Exercise requirements >> Nothing but the lines from the first line of the material below through the line that holds "-42,7 +42,7 @@" should be set down, exactly and with pictures left out.

Material for this exercise >>

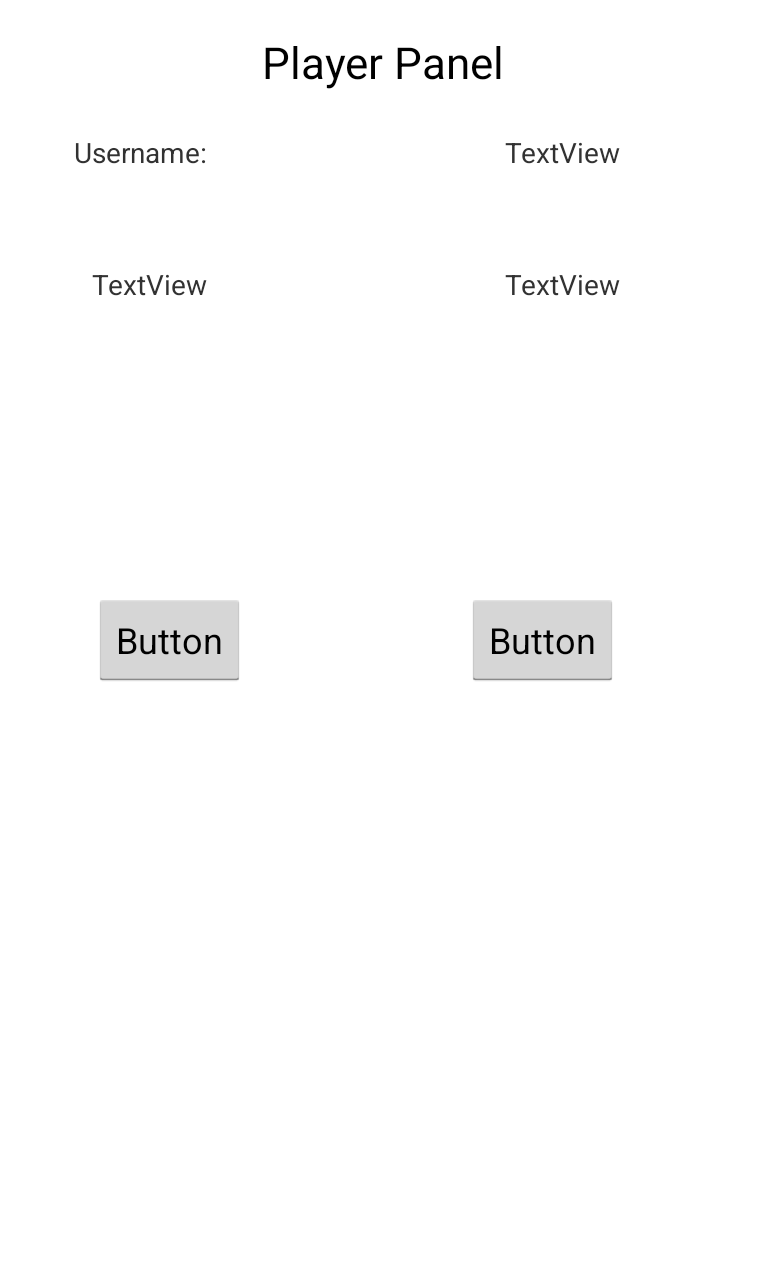
Repository: Sharkeysps/AndroidProjects
Layout: AndroidQuiz/Quiz/res/layout/activity_player_panel.xml
These files come from the project's save history. The layout is drawn as it stood at one moment and after the next save; the edit follows.
It is drawn on a 768 x 1280 px phone screen (xhdpi) without system bars, with theme AppTheme; the app's code is not run.

Above is the layout before, as saved 2014-02-01 10:21:29.

After the next save:
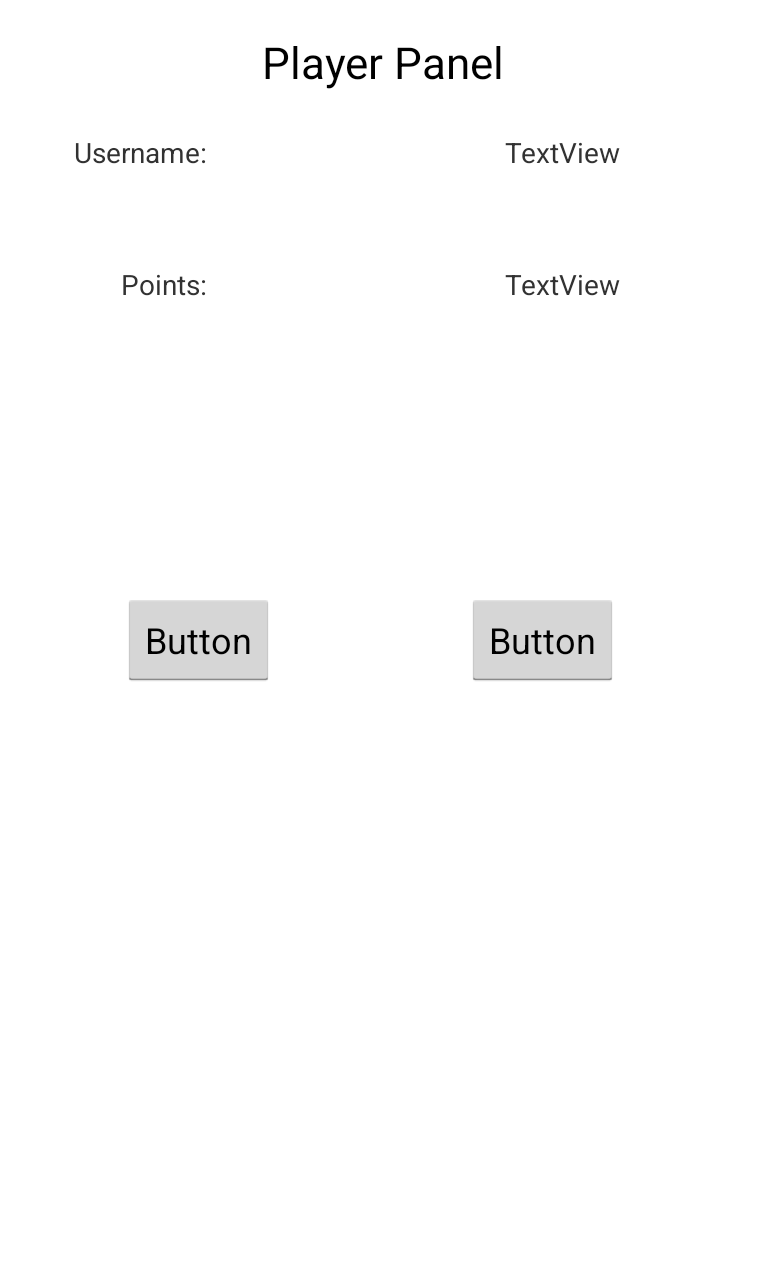
Saved 9 s later.
--- a/AndroidQuiz/Quiz/res/layout/activity_player_panel.xml
+++ b/AndroidQuiz/Quiz/res/layout/activity_player_panel.xml
@@ -42,7 +42,7 @@
         android:layout_alignRight="@+id/textView2"
         android:layout_below="@+id/textView2"
         android:layout_marginTop="47dp"
-        android:text="TextView" />
+        android:text="Points:" />
 
     <TextView
         android:id="@+id/playerPoints"
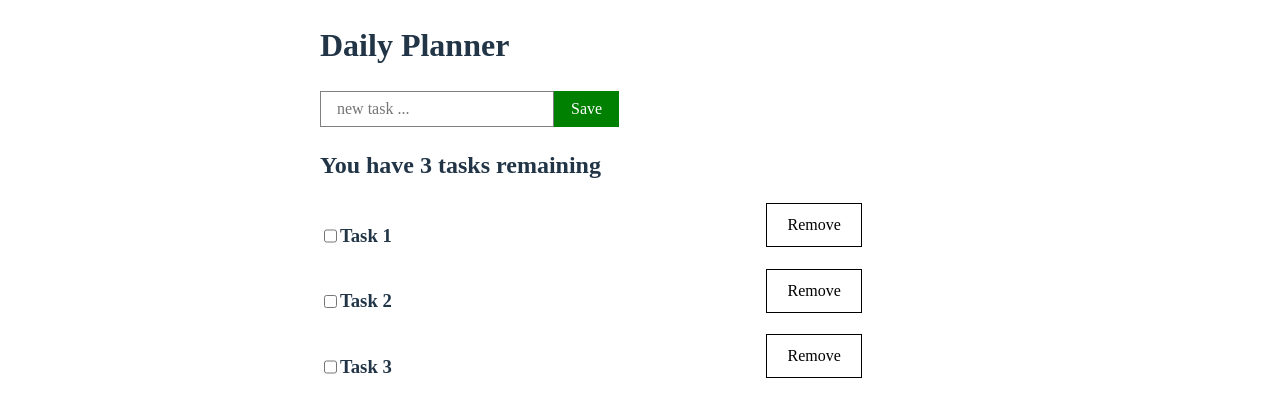
Repository: SamanthaYan298/my_planner
Page: /
These files come from the project's save history. The page is drawn as it stood at one moment and after the next save; the edit follows.
The browser window is 1280 px wide. The pictures show the whole page.
The project was rebuilt for these pictures with package versions that can differ from the ones it lists, and the page was loaded fresh each time. Also part of the build but not shown: vite.config.js.

Above is the page before, as saved 2024-10-08 00:43:02.

After the next save:
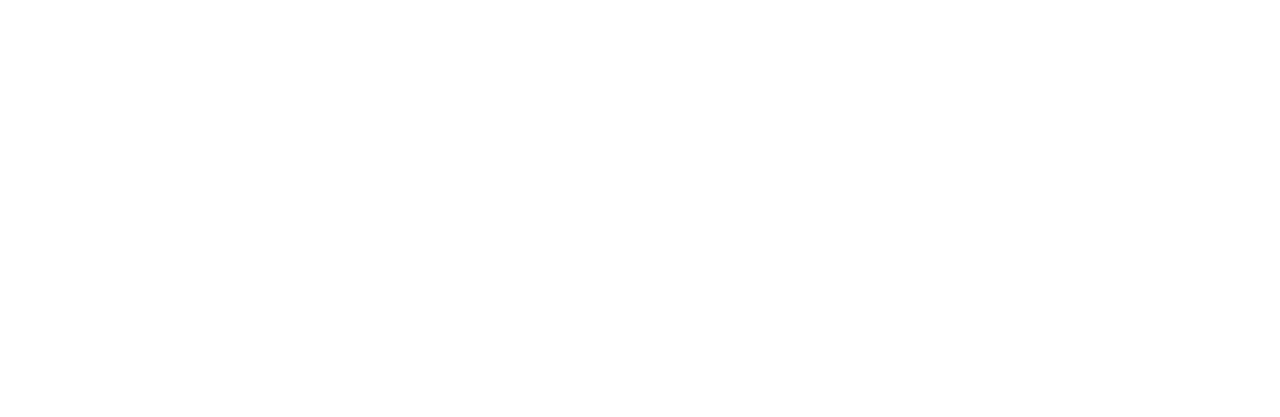
Console error: ReferenceError: handleChange is not defined
Saved 97 s later.
--- a/src/App.jsx
+++ b/src/App.jsx
@@ -23,6 +23,7 @@
 
   const [tasks, setTasks] = useState(""); // hold the current list of tasks and update the tasks.
   const [addTask, setAddTask] = useState(data);
+  const currentTasks =
 
   function handleChange(e) {
     setTasks(e.target.value);

After the 4 saves that followed:
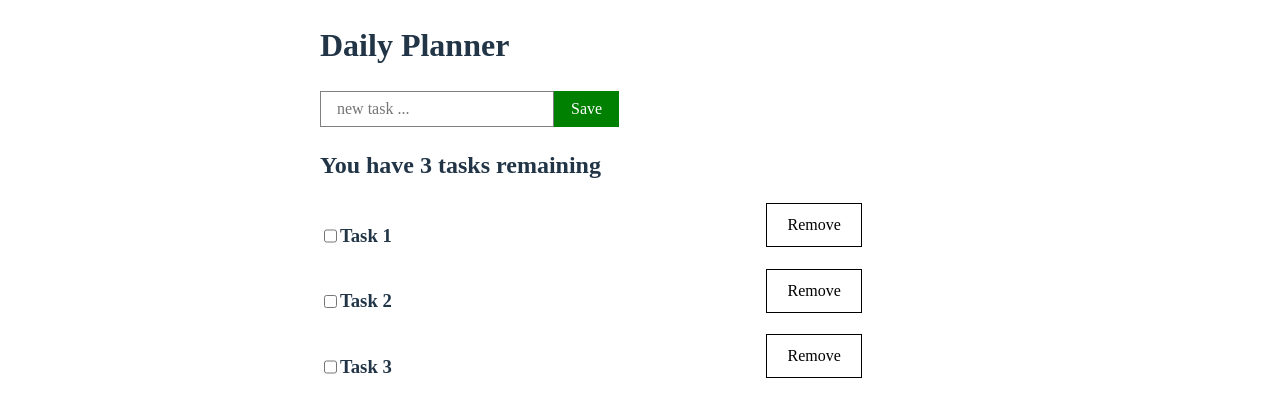
The error is gone.
The 4 saves are shown as one change because 3 left the picture as it was.
The last was saved 106 s later.
--- a/src/App.jsx
+++ b/src/App.jsx
@@ -23,7 +23,7 @@
 
   const [tasks, setTasks] = useState(""); // hold the current list of tasks and update the tasks.
   const [addTask, setAddTask] = useState(data);
-  const currentTasks =
+  const currentTasks = addTask.filter((task => !task.checked)).length;
 
   function handleChange(e) {
     setTasks(e.target.value);
@@ -62,7 +62,7 @@
           />
           <button className='form-btn'>Save</button>
         </form>
-        <h2>You have {addTask.length} tasks remaining</h2>
+        <h2>You have {currentTasks} tasks remaining</h2>
         <div>
           {addTask.map(task => (
             <div className='task-list' key={task.id}>
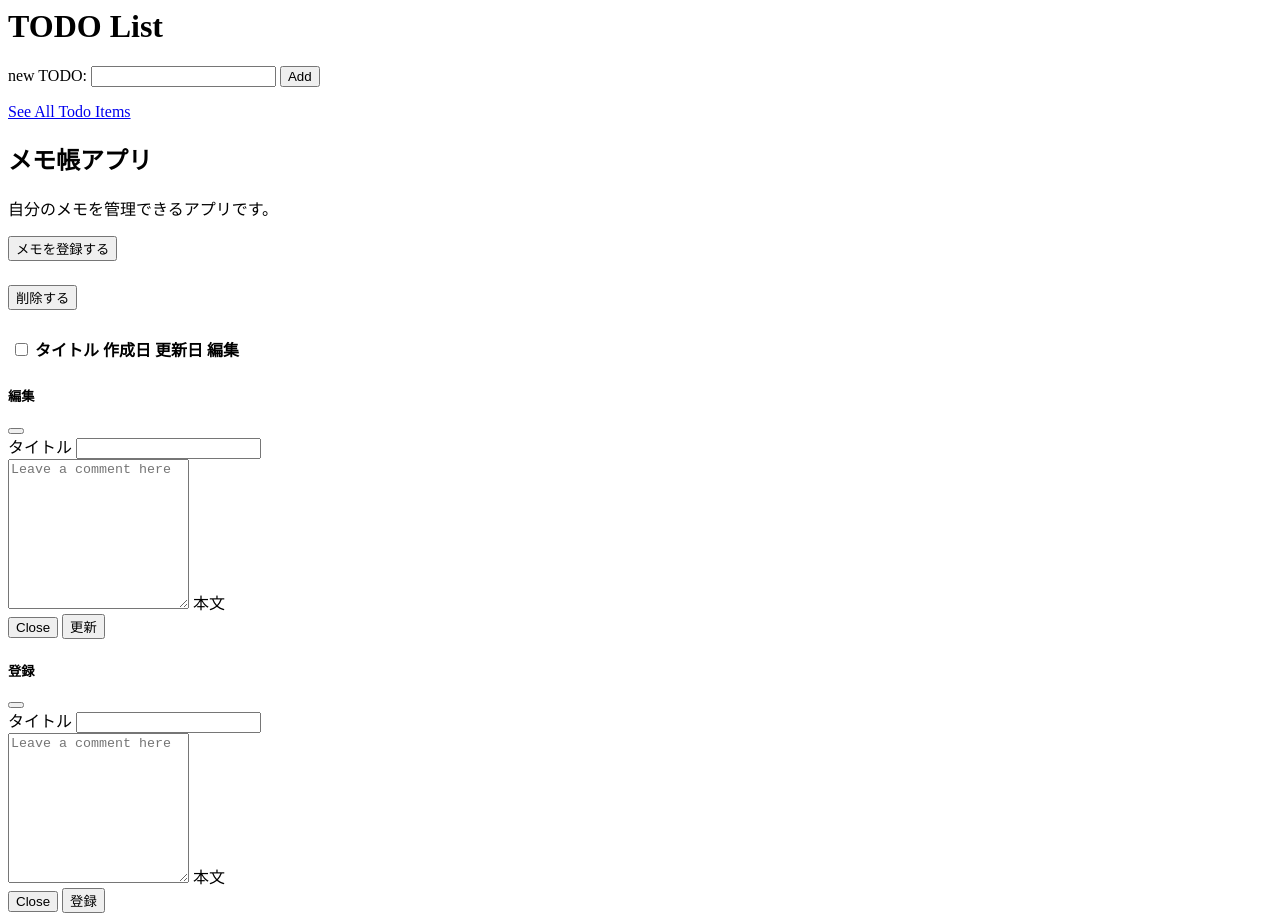
Repository: Katsu-Shunsuke/todo_flask
Page: http://localhost/
The author's editor kept a record of every edit. The page is drawn from the files as they stood at one moment, then again after the next edit.
The browser window is 1280 px wide. The pictures show the whole page.
The page is served by the project's application, run on Flask 3 (main.py).

Above is the page before.

### templates/index.html
<html>
    <body>
        <h1>TODO List</h1>
        <form method="POST", action="/append">
            new TODO: <input type="text" name="message">
            <input type="submit" value="Add">
        </form>
        <a href="/append">See All Todo Items</a>
    </body>
</html>

<!doctype html>
<html lang="en">

<body>
    <div>
        <h2>メモ帳アプリ</h3>
            <p>自分のメモを管理できるアプリです。</p>
    </div>
    <div style="padding-bottom: 24px;">
        <button id="id-add-button" class="btn btn-primary">メモを登録する</button>
    </div>
    <div>
        <div style="padding-bottom: 24px;">
            <button id="id-delete-button" class="btn btn-secondary">削除する</button>
        </div>
        <table class="table table-hover">
            <thead>
                <tr>
                    <th scope="col"><input type="checkbox" id="id-delete-all-memos"></th>
                    <th scope="col">タイトル</th>
                    <th scope="col">作成日</th>
                    <th scope="col">更新日</th>
                    <th scope="col">編集</th>
                </tr>
            </thead>
            <tbody id="id-memo-list">
            </tbody>
        </table>


        <div class="modal fade" id="editModal" tabindex="-1" aria-labelledby="editModalLabel" aria-hidden="true">
            <div class="modal-dialog">
                <div class="modal-content">
                    <div class="modal-header">
                        <h5 class="modal-title" id="editModalLabel">編集</h5>
                        <button type="button" class="btn-close" data-bs-dismiss="modal" aria-label="Close"></button>
                    </div>
                    <div class="modal-body">
                        <div id="id-validation-error-in-edit-modal" class="alert alert-danger" style="display:none;"
                            role="alert">
                        </div>
                        <div class="input-group mb-3">
                            <span class="input-group-text" id="inputGroup-sizing-default">タイトル</span>
                            <input type="text" id="id-modal-title" class="form-control"
                                aria-label="Sizing example input" aria-describedby="inputGroup-sizing-default">
                            <input type="hidden" id="id-memo-id">
                        </div>
                        <div class="form-floating">
                            <textarea class="form-control" style="height: 150px;" placeholder="Leave a comment here"
                                id="id-modal-body"></textarea>
                            <label for="id-modal-body">本文</label>
                        </div>
                    </div>
                    <div class="modal-footer">
                        <button type="button" class="btn btn-secondary" data-bs-dismiss="modal">Close</button>
                        <button type="button" id="id-update-button" class="btn btn-primary">更新</button>
                    </div>
                </div>
            </div>
        </div>

        <div class="modal fade" id="id-add-modal" tabindex="-1" aria-labelledby="editModalLabel" aria-hidden="true">
            <div class="modal-dialog">
                <div class="modal-content">
                    <div class="modal-header">
                        <h5 class="modal-title" id="id-add-modal-label">登録</h5>
                        <button type="button" class="btn-close" data-bs-dismiss="modal" aria-label="Close"></button>
                    </div>
                    <div class="modal-body">
                        <div id="id-validation-error-in-add-modal" class="alert alert-danger" style="display:none;"
                            role="alert">
                        </div>
                        <div class="input-group mb-3">
                            <span class="input-group-text" id="inputGroup-sizing-default">タイトル</span>
                            <input type="text" id="id-add-modal-title" class="form-control"
                                aria-label="Sizing example input" aria-describedby="inputGroup-sizing-default">
                        </div>
                        <div class="form-floating">
                            <textarea class="form-control" style="height: 150px;" placeholder="Leave a comment here"
                                id="id-add-modal-body"></textarea>
                            <label for="id-add-modal-body">本文</label>
                        </div>
                    </div>
                    <div class="modal-footer">
                        <button type="button" class="btn btn-secondary" data-bs-dismiss="modal">Close</button>
                        <button type="button" id="id-add-modal-button" class="btn btn-primary">登録</button>
                    </div>
                </div>
            </div>
        </div>
    </div>
    <script src="https://cdn.jsdelivr.net/npm/bootstrap@5.1.0/dist/js/bootstrap.bundle.min.js"
        integrity="sha384-U1DAWAznBHeqEIlVSCgzq+c9gqGAJn5c/t99JyeKa9xxaYpSvHU5awsuZVVFIhvj"
        crossorigin="anonymous"></script>
</body>

### main.py
from flask import Flask, request, render_template, redirect

app = Flask(__name__)
data = []

@app.route('/')
def index():
    return render_template('index.html', todo_list=data)


@app.route('/append', methods=['GET', 'POST'])
def append():
    if request.method == 'POST':
        new = request.form['message']
        if new in data:
            print('既に存在しています')
        else:
            data.append(new)
        return render_template('index.html', todo_list=data)

@app.route('/delete', methods=['POST'])
def delete_item():
    item = request.form['item']
    if item in data:
        data.remove(item)
    return redirect('/')

if __name__ == '__main__':
    app.run(port=8080, debug=True)

After the next edit:
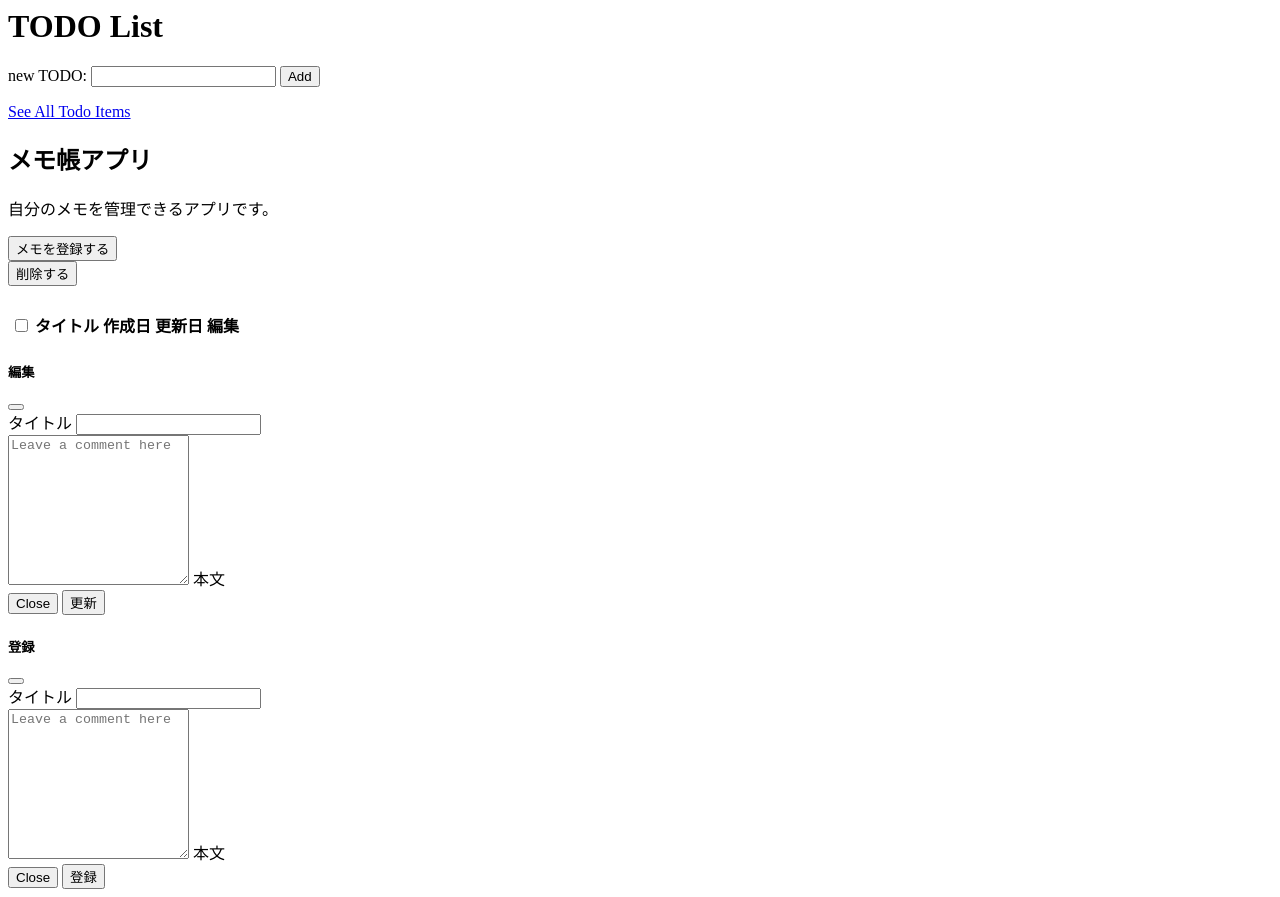
The edit:
--- a/templates/index.html
+++ b/templates/index.html
@@ -17,7 +17,7 @@
         <h2>メモ帳アプリ</h3>
             <p>自分のメモを管理できるアプリです。</p>
     </div>
-    <div style="padding-bottom: 24px;">
+    <div>
         <button id="id-add-button" class="btn btn-primary">メモを登録する</button>
     </div>
     <div>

Output below >>
Repository: Sharkeysps/AndroidProjects
Layout: AndroidQuiz/Quiz/res/layout/activity_player_panel.xml
These files come from the project's save history. The layout is drawn as it stood at one moment and after the next save; the edit follows.
It is drawn on a 768 x 1280 px phone screen (xhdpi) without system bars, with theme AppTheme; the app's code is not run.

Above is the layout before, as saved 2014-02-01 10:21:29.

After the next save:
Saved 9 s later.
--- a/AndroidQuiz/Quiz/res/layout/activity_player_panel.xml
+++ b/AndroidQuiz/Quiz/res/layout/activity_player_panel.xml
@@ -42,7 +42,7 @@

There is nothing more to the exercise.